But Ald. Austin King, District 8, a member of the Public Safety Review Board, said this is the second time the committee has rejected the proposal. While the committee has been mostly concerned with public safety consequences, King said he believes the proposal may have negative effects.
"I think it's true that the ordinance would push alcohol consumption from kegs to handles of hard liquor," King said. "I am hoping [this proposal] gets placed on file appropriately next Tuesday."
Though the Madison School District, the University of Wisconsin Police Department, UW Housing and other organizations still support the ordinance, according to the committee, support from the Madison Police Department will be crucial for its approval.
Even with a number of organizations in favor of implementing keg registration, King said opposition to the ordinance has also been strong.
He said if the keg ordinance is not approved next Tuesday, it will be the fourth consecutive time the council has voted against the proposal.
Ald. Paul Skidmore, District 9, Public Safety Review Board member and main proponent of the keg ordinance, said the lack of support has been frustrating.
"I'm extremely disappointed that the Madison Police Department didn't pull their support," Skidmore added.
Even though the ordinance was recently revised and presented to the committee in the new format, King said the alterations did not affect his views on the subject.
"In my opinion, [the keg ordinance] was bad and an unnecessary over-regulation placed on the public," King said.
University of Wisconsin junior and candidate for the Dane County Board of Supervisors Ashok Kumar said he agrees with King's assertions and is pleased with the number of people working against the ordinance.
Kumar said the process of keg registration would only lead students to consume hard alcohol. He added that sexual assault issues, one of the main problems with alcohol, would still not be addressed or solved by implementing keg registration.
"I hope more people realize this solution might just be part of the problem," Kumar said. "College students are looking to have fun, and there are other alternatives to the problem of underage drinking that people could support."
The final decision on the keg ordinance will be made at the Common Council meeting next Tuesday.
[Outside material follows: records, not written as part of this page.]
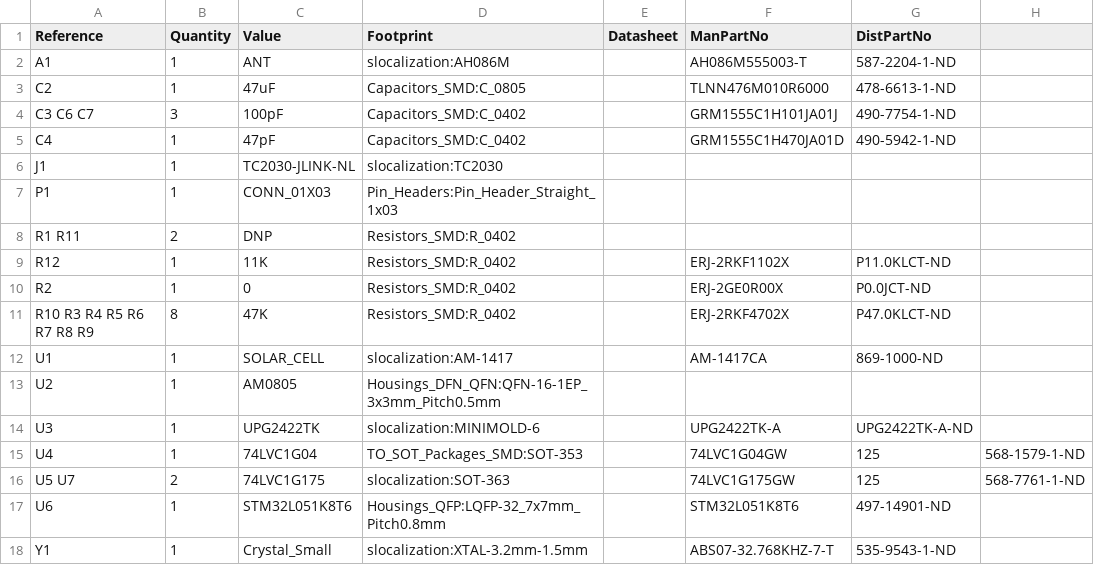
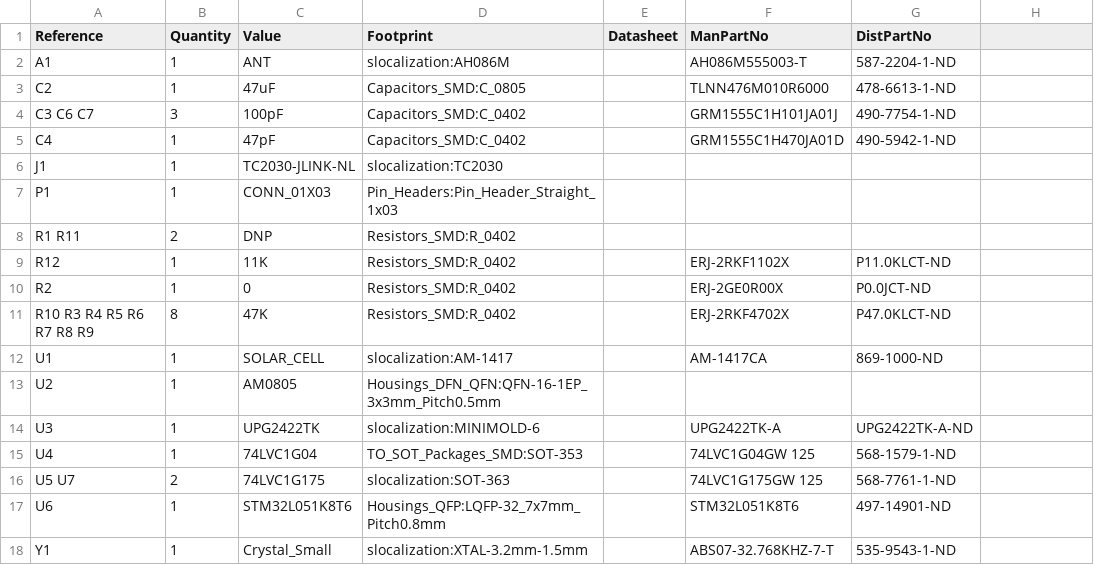
Before and after one commit to lab11/slocalization, a CSV file: pcb/slotag/slotag_v0p1/slotag_v0p1.csv, drawn as a sheet; the diff names each change by its address in the sheet, - before the commit and + after, or states it on an @@ line.

Commit message:
Update slotag_v0p1.csv
Fix commas so that github doesn't yell about invalid csv

```diff
--- a/pcb/slotag/slotag_v0p1/slotag_v0p1.csv
+++ b/pcb/slotag/slotag_v0p1/slotag_v0p1.csv
-F15 (ManPartNo): 74LVC1G04GW
+F15 (ManPartNo): 74LVC1G04GW 125
-G15 (DistPartNo): 125
+G15 (DistPartNo): 568-1579-1-ND
-H15: 568-1579-1-ND
+H15: (empty)
-F16 (ManPartNo): 74LVC1G175GW
+F16 (ManPartNo): 74LVC1G175GW 125
-G16 (DistPartNo): 125
+G16 (DistPartNo): 568-7761-1-ND
-H16: 568-7761-1-ND
+H16: (empty)
```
If the council rejects the proposal, it will end further debate on the keg-registration issue.